This is not a review, more of a discussion. This camera is NOT going to create award winning photos, does not have great dynamic range and, believe me – you would not want to be paying for this thing to spit out 12 shots a second. However, it is fun and a great conversation piece at parties. It also enables the the act of giving. Instantly.
While far from a ‘specs’ list, here are some points you may like to know.
I suspect that these comments would be the same for any model of instant camera. In general, they really are not that good for high quality prints. But they are instant, and that is pretty handy.
Street photographers take. We take a lot. We take tiny snippets of people’s time and lives. Sometimes these moments are never noticed, other times they are appreciated, and unfortunately, there are times when photographers are just damn intrusive. It should come as no surprise that sometimes we are not wanted!
Every day I take a shortcut from work and pass by a group of families that live in a small squatter camp. They herd goats and appear to have a couple of cows. The camp looks ragged and is created from waste construction site materials, tarpaulin and scraps of plastic. I have been invited into a hut once, and the interiors are clean and tidy. Children play, women cook, and men head out looking for manual labor jobs. Although I always get a friendly wave, the people living there become shy when my camera is out, and are reticent about allowing photography.

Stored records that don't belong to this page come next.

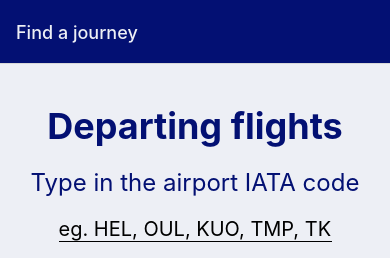
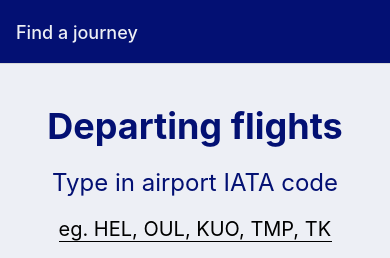
Before and after one commit to JaakkoMal/learningdemo, a React Native app: screen /Travel in a window 390 px wide. Shown: the top 258 px of the page. Built offline with nearby package versions, Linux system fonts and the light colour scheme.

Commit message:
comment removed

```diff
--- a/components/TravelScreen.js
+++ b/components/TravelScreen.js
@@ -12,7 +12,7 @@ export default function TravelScreen({navigation}) {
   return (
     <View style={styles.container}>
         <Text style={styles.title}>Departing flights</Text>
-        <Text style={styles.formTitle}>Type in the airport IATA code</Text>
+        <Text style={styles.formTitle}>Type in airport IATA code</Text>
         <TextInput style={styles.inputField} placeholder="eg. HEL, OUL, KUO, TMP, TKU" onChangeText={text => setAirport(text)}/>
         {/*<Button title="Submit" onPress={() => navigation.navigate('TravelList', {airport : airport})}/>*/}
         <Pressable onPress={() => navigation.navigate('TravelList', {airport : airport})}>
```
Also changed, not shown: components/TravelList.js (+0 -16 lines).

Equipped with my Instax, I have been able to give the families photos they can keep. The act of giving opens hearts, particularly when you are providing mothers with pictures of their children. Using this technique I have started to make inroads in the community. This is not the only location where I have used this method to build bridges. The Instax camera is now a tool I keep in my bag.

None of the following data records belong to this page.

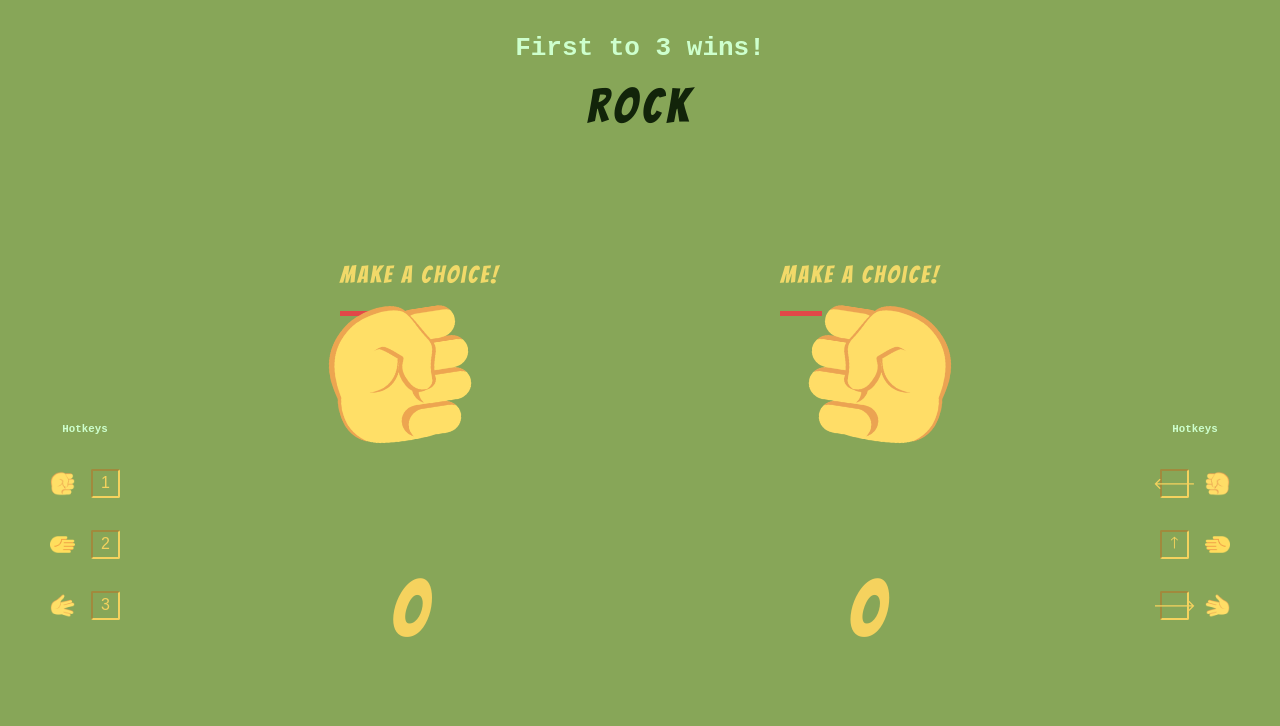
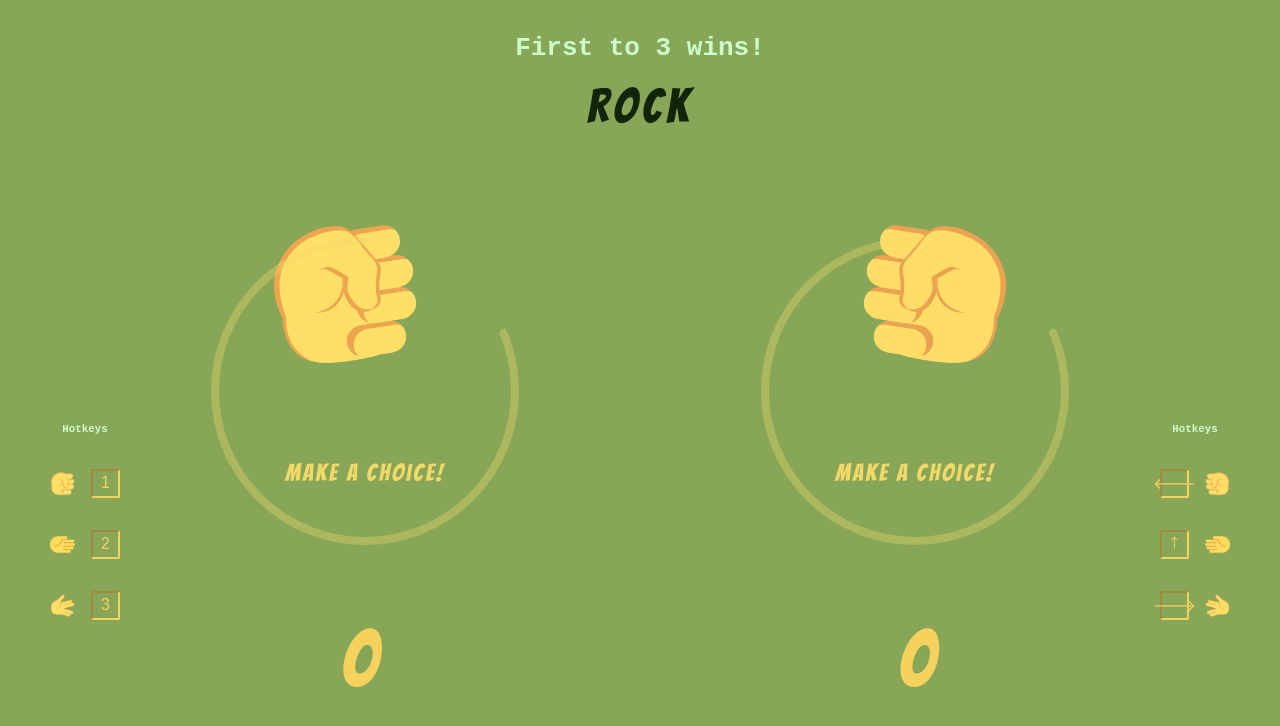
Before and after one commit to erikbjoern/rock-paper-scissors, a React (Create React App) app: page / in a window 1280 px wide. Both pictures are taken after a click on the button "Start!". Shown: the top 726 px of the page. Built offline with nearby package versions, Linux system fonts and the light colour scheme.

Commit message:
replacing fuse with circular

```diff
--- a/src/App.css
+++ b/src/App.css
@@ -30,19 +30,42 @@
   }
 }
 
-@keyframes burnDown {
+@keyframes fuse {
   0% {
-    background-color: #f1d969;
-    width: 100%;
+    animation-timing-function: ease-in;
+    stroke: #f1d86900;
+    stroke-dashoffset: 0;
+  }
+  50% {
+    stroke: #f1d969;
+    stroke-dashoffset: -500;
   }
   100% {
-    background-color: crimson;
-    width: 0;
+    stroke: rgb(230, 0, 46);
+    stroke-dashoffset: -1000;
   }
 }
 
 body {
   margin: 0;
+}
+
+.primaryText,
+.slow,
+.make-a-choice,
+.score,
+.startButton {
+  font-family: 'Bangers', cursive !important;
+  color: #12240a;
+  font-size: 300%;
+  letter-spacing: 0.3rem;
+  text-align: center;
+}
+
+.secondaryText {
+  font-family: monospace;
+  color: #cdffcd;
+  text-align: center;
 }
 
 .background {
@@ -85,17 +108,47 @@ body {
 }
 
 .playerContainer {
-  display: flex;
+  display: grid;
   justify-content: space-between;
-  width: 600px;
-  height: 300px;
+  width: 900px;
 }
 
-.scoreContainer {
+.leftPlayer,
+.rightPlayer {
+  grid-row: 1;
+  grid-column: 1;
   display: flex;
-  justify-content: space-between;
-  width: 500px;
-  margin-top: 50px;
+  flex-direction: column;
+  align-items: center;
+  text-align: center;
+  width: 350px;
+  height: 280px;
+  padding: 70px 0 0;
+}
+
+.lFuseContainer,
+.rFuseContainer {
+  transform: rotate(-90deg);
+  height: 350px;
+  width: 350px;
+  grid-row: 1;
+  grid-column: 1;
+}
+
+.rightPlayer,
+.rFuseContainer {
+  grid-column: 3;
+}
+
+.fuse {
+  stroke-width: 8;
+  stroke-dasharray: 1000;
+  animation: fuse 2.25s linear;
+  stroke-linecap: round;
+}
+
+circle {
+  fill: none;
 }
 
 .bouncingRight {
@@ -106,54 +159,23 @@ body {
   animation: bouncingLeft 0.75s 0.5s infinite;
 }
 
-.leftPlayer,
-.rightPlayer {
-  display: flex;
-  flex-direction: column;
-  align-items: center;
-  justify-content: flex-end;
-  text-align: center;
-  width: fit-content;
-}
-
-.primaryText,
-.slow,
-.make-a-choice,
-.score,
-.startButton {
-  font-family: 'Bangers', cursive !important;
-  color: #12240a;
-  font-size: 300%;
-  letter-spacing: 0.3rem;
-  text-align: center;
-}
-
-.secondaryText {
-  font-family: monospace;
-  color: #cdffcd;
-  text-align: center;
-}
-
 .make-a-choice {
-  width: fit-content;
-  margin-bottom: 50px;
   color: #f1d969;
   font-size: 150%;
   letter-spacing: 0.1em;
-  margin-bottom: 50px;
-}
-
-.fuseLeft,
-.fuseRight {
-  animation: burnDown 1.9s linear;
-  height: 5px;
 }
 
 .slow {
   color: crimson;
   font-size: 150%;
   letter-spacing: 0.05em;
-  margin-bottom: 50px;
+}
+
+.scoreContainer {
+  display: flex;
+  justify-content: space-between;
+  width: 600px;
+  margin-top: 50px;
 }
 
 .score {
--- a/src/App.jsx
+++ b/src/App.jsx
@@ -45,17 +45,24 @@ class App extends Component {
   };
 
   gameHandler = (countdown) => {
-    if (countdown === 0) {
-        this.handleScore();
-    }
-    if (countdown === -3) {
+
+    switch (countdown) {
+      case 0:
+        this.handleScore()
+        break
+      case -2:
+        this.determineFinalWinner();
+        break
+      case -3:
         this.setState({
           winner: "",
           countdown: 3,
           leftChoice: "",
           rightChoice: "",
         });
-      this.determineFinalWinner();
+        break
+      default:
+        break
     }
   };
 
--- a/src/components/Hand.jsx
+++ b/src/components/Hand.jsx
@@ -23,7 +23,7 @@ const Hand = ({ side, choice, countdown, winner }) => {
   const rock = side === "Right" ? rightrock : leftrock;
   const paper = side === "Right" ? rightpaper : leftpaper;
   const scissors = side === "Right" ? rightscissors : leftscissors;
-  const revealChoice = countdown <= 0 && countdown >= -3;
+  const revealChoice = countdown <= 0 && countdown >= -2;
 
   let source;
 
@@ -42,10 +42,10 @@ const Hand = ({ side, choice, countdown, winner }) => {
       break
   }
 
-  const bouncingHand = () => (
-    (((countdown < 5 && countdown > 0) || (countdown === -3 && !winner)) &&
-      `bouncing${side}`) || ""
-  );
+  const bouncingHand = () => {
+    return ((countdown < 5 && countdown > 0) || countdown === -3) ?
+      `bouncing${side}` : ""
+  };
 
   return (
     <img
--- a/src/components/Players.jsx
+++ b/src/components/Players.jsx
@@ -2,37 +2,42 @@ import React from 'react'
 import Hand from './Hand'
 
 const Players = ({ countdown, rightChoice, leftChoice, winner }) => {
+  const fuse = countdown < 4 && countdown > 0 ? "fuse": "";
+
   const makeAChoice = (side) =>
     countdown < 1 ? (
       <p className="slow">too slow!</p>
     ) : (
-        countdown < 5 &&
-        <div className="make-a-choice">
-          <p >make a choice!</p>
-          <div className={`fuse${side}`} ></div>
-        </div>
+        countdown < 4 &&
+          <p className="make-a-choice">make a choice!</p>
       );
 
   return (
     <div className="playerContainer">
       <div className="leftPlayer">
-        {!leftChoice && makeAChoice("Left")}
         <Hand
           side="Left"
           choice={leftChoice}
           countdown={countdown}
           winner={winner}
         />
+        {!leftChoice && makeAChoice("Left")}
       </div>
+      <svg className="lFuseContainer">
+        <circle className={fuse} cx="175" cy="175" r="150" />
+      </svg>
       <div className="rightPlayer">
-        {!rightChoice && makeAChoice("Right")}
         <Hand
           side="Right"
           choice={rightChoice}
           countdown={countdown}
           winner={winner}
         />
+        {!rightChoice && makeAChoice("Right")}
       </div>
+      <svg className="rFuseContainer">
+        <circle className={fuse} cx="175" cy="175" r="150" />
+      </svg>
     </div>
   )
 }
```
Also changed, not shown: 2 other files (tests, documents, lock files or other folders). Lines whose indentation alone changed are shown as unchanged.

Take care and keep clicking, Chris
PS – you may notice the site has been re-designed. Feel free to explore and follow!